### What is needed
Output the entries as they appear, skipping images.
****
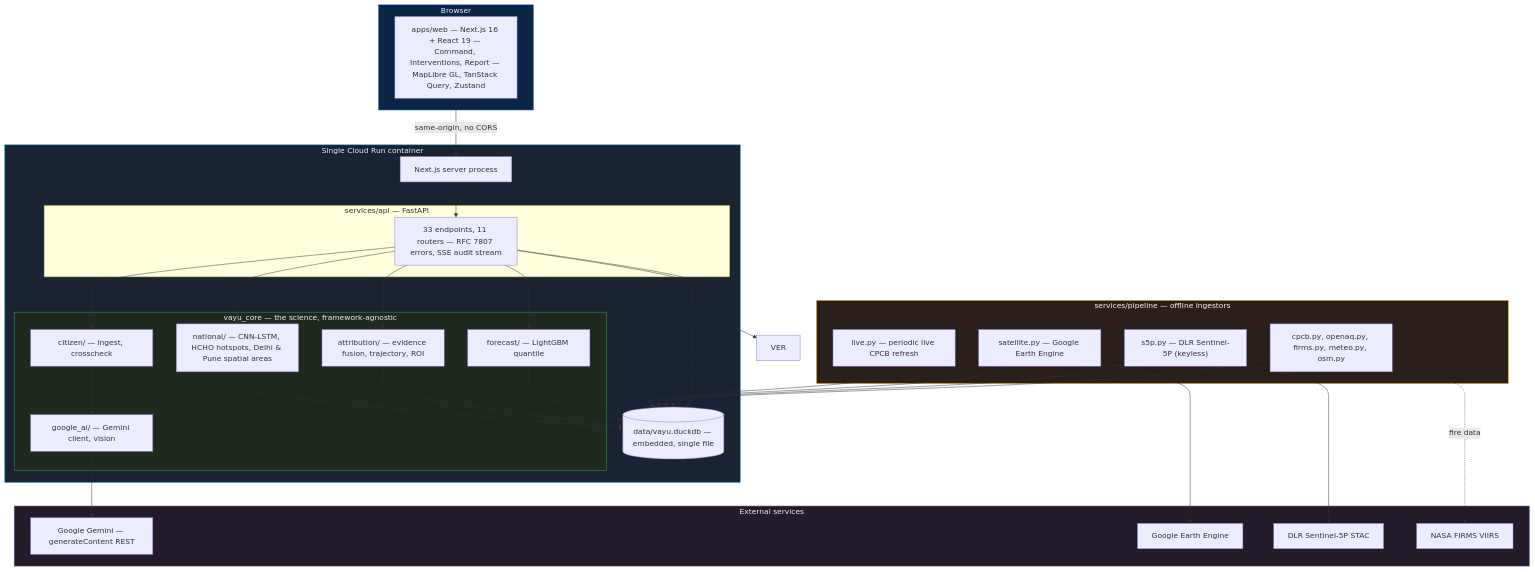
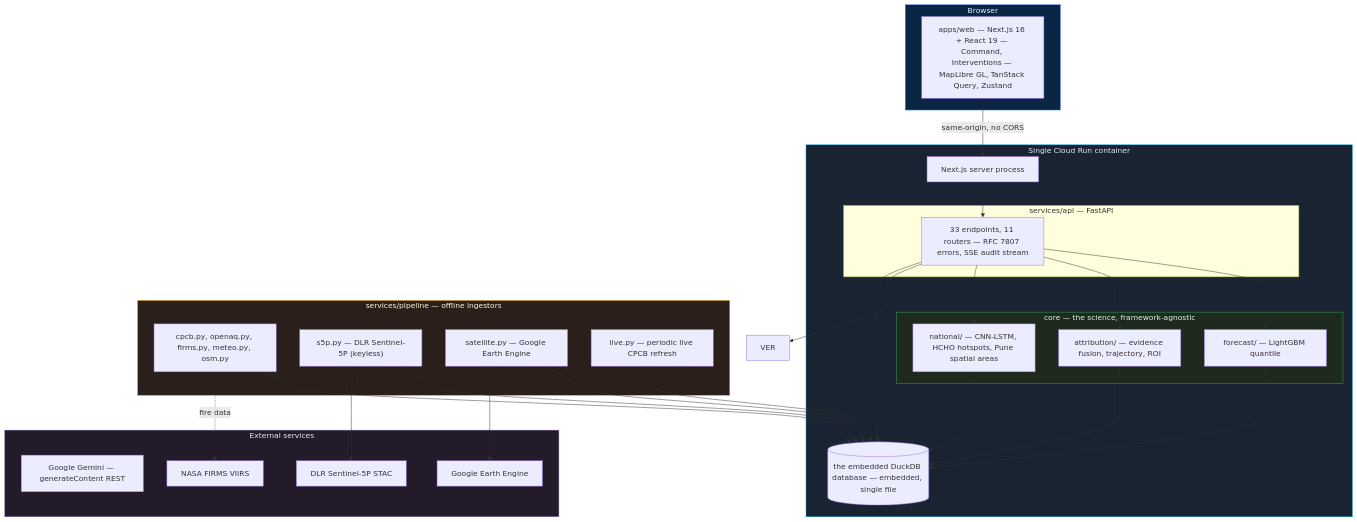
One commit to ashoka0402/final_year_project changed the second of 4 diagrams in README.md. Above: the diagram before and after it, drawn with Mermaid. The commit also changed other lines of this file, not shown here.

````diff
--- a/README.md
+++ b/README.md
@@ -166,51 +165,48 @@
 ```mermaid
 flowchart TB
     subgraph client["Browser"]
-        WEB["apps/web — Next.js 16 + React 19 — Command, Interventions, Report — MapLibre GL, TanStack Query, Zustand"]
+        WEB["apps/web — Next.js 16 + React 19 — Command, Interventions — MapLibre GL, TanStack Query, Zustand"]
     end
 
     subgraph container["Single Cloud Run container"]
         NEXTPROC["Next.js server process"]
         subgraph api["services/api — FastAPI"]
             ROUTERS["33 endpoints, 11 routers — RFC 7807 errors, SSE audit stream"]
         end
-        subgraph core["vayu_core — the science, framework-agnostic"]
+        subgraph core["core — the science, framework-agnostic"]
             FC["forecast/ — LightGBM quantile"]
             ATTR["attribution/ — evidence fusion, trajectory, ROI"]
-            NAT["national/ — CNN-LSTM, HCHO hotspots, Delhi & Pune spatial areas"]
-            CIT["citizen/ — ingest, crosscheck"]
-            GAI["google_ai/ — Gemini client, vision"]
+            NAT["national/ — CNN-LSTM, HCHO hotspots, Pune spatial areas"]
         end
-        DB[("data/vayu.duckdb — embedded, single file")]
+        DB[("the embedded DuckDB database — embedded, single file")]
     end
 
     subgraph pipe["services/pipeline — offline ingestors"]
         CPCB["cpcb.py, openaq.py, firms.py, meteo.py, osm.py"]
         S5P["s5p.py — DLR Sentinel-5P (keyless)"]
         SAT["satellite.py — Google Earth Engine"]
         LIVE["live.py — periodic live CPCB refresh"]
     end
 
     subgraph ext["External services"]
         GEMINI["Google Gemini — generateContent REST"]
         GEEEXT["Google Earth Engine"]
         DLR["DLR Sentinel-5P STAC"]
         FIRMSX["NASA FIRMS VIIRS"]
     end
 
     WEB -->|"same-origin, no CORS"| NEXTPROC --> ROUTERS
-    ROUTERS --> FC & ATTR & NAT & CIT & VER
-    CIT --> GAI --> GEMINI
+    ROUTERS --> FC & ATTR & NAT & VER
     FC & ATTR & NAT --> DB
     ROUTERS --> DB
     CPCB & S5P & SAT & LIVE --> DB
     SAT --> GEEEXT
     S5P --> DLR
     CPCB -.fire data.-> FIRMSX
 
     style client fill:#0b2545,stroke:#4285F4,color:#e8f0fe
     style container fill:#1a2332,stroke:#0ea5e9,color:#e0f2fe
     style core fill:#1f2a1f,stroke:#34A853,color:#e6f4ea
     style pipe fill:#2a1f1a,stroke:#F9AB00,color:#fef7e0
     style ext fill:#231a2a,stroke:#8E75B2,color:#f3e8ff
 ```
````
****
### Response area
One commit to ashoka0402/final_year_project changed the second of 4 diagrams in README.md. Above: the diagram before and after it, drawn with Mermaid. The commit also changed other lines of this file, not shown here.

````diff
--- a/README.md
+++ b/README.md
@@ -166,51 +165,48 @@
 ```mermaid
 flowchart TB
     subgraph client["Browser"]
-        WEB["apps/web — Next.js 16 + React 19 — Command, Interventions, Report — MapLibre GL, TanStack Query, Zustand"]
+        WEB["apps/web — Next.js 16 + React 19 — Command, Interventions — MapLibre GL, TanStack Query, Zustand"]
     end
 
     subgraph container["Single Cloud Run container"]
         NEXTPROC["Next.js server process"]
         subgraph api["services/api — FastAPI"]
             ROUTERS["33 endpoints, 11 routers — RFC 7807 errors, SSE audit stream"]
         end
-        subgraph core["vayu_core — the science, framework-agnostic"]
+        subgraph core["core — the science, framework-agnostic"]
             FC["forecast/ — LightGBM quantile"]
             ATTR["attribution/ — evidence fusion, trajectory, ROI"]
-            NAT["national/ — CNN-LSTM, HCHO hotspots, Delhi & Pune spatial areas"]
-            CIT["citizen/ — ingest, crosscheck"]
-            GAI["google_ai/ — Gemini client, vision"]
+            NAT["national/ — CNN-LSTM, HCHO hotspots, Pune spatial areas"]
         end
-        DB[("data/vayu.duckdb — embedded, single file")]
+        DB[("the embedded DuckDB database — embedded, single file")]
     end
 
     subgraph pipe["services/pipeline — offline ingestors"]
         CPCB["cpcb.py, openaq.py, firms.py, meteo.py, osm.py"]
         S5P["s5p.py — DLR Sentinel-5P (keyless)"]
         SAT["satellite.py — Google Earth Engine"]
         LIVE["live.py — periodic live CPCB refresh"]
     end
 
     subgraph ext["External services"]
         GEMINI["Google Gemini — generateContent REST"]
         GEEEXT["Google Earth Engine"]
         DLR["DLR Sentinel-5P STAC"]
         FIRMSX["NASA FIRMS VIIRS"]
     end
 
     WEB -->|"same-origin, no CORS"| NEXTPROC --> ROUTERS
-    ROUTERS --> FC & ATTR & NAT & CIT & VER
-    CIT --> GAI --> GEMINI
+    ROUTERS --> FC & ATTR & NAT & VER
     FC & ATTR & NAT --> DB
     ROUTERS --> DB
     CPCB & S5P & SAT & LIVE --> DB
     SAT --> GEEEXT
     S5P --> DLR
     CPCB -.fire data.-> FIRMSX
 
     style client fill:#0b2545,stroke:#4285F4,color:#e8f0fe
     style container fill:#1a2332,stroke:#0ea5e9,color:#e0f2fe
     style core fill:#1f2a1f,stroke:#34A853,color:#e6f4ea
     style pipe fill:#2a1f1a,stroke:#F9AB00,color:#fef7e0
     style ext fill:#231a2a,stroke:#8E75B2,color:#f3e8ff
 ```
````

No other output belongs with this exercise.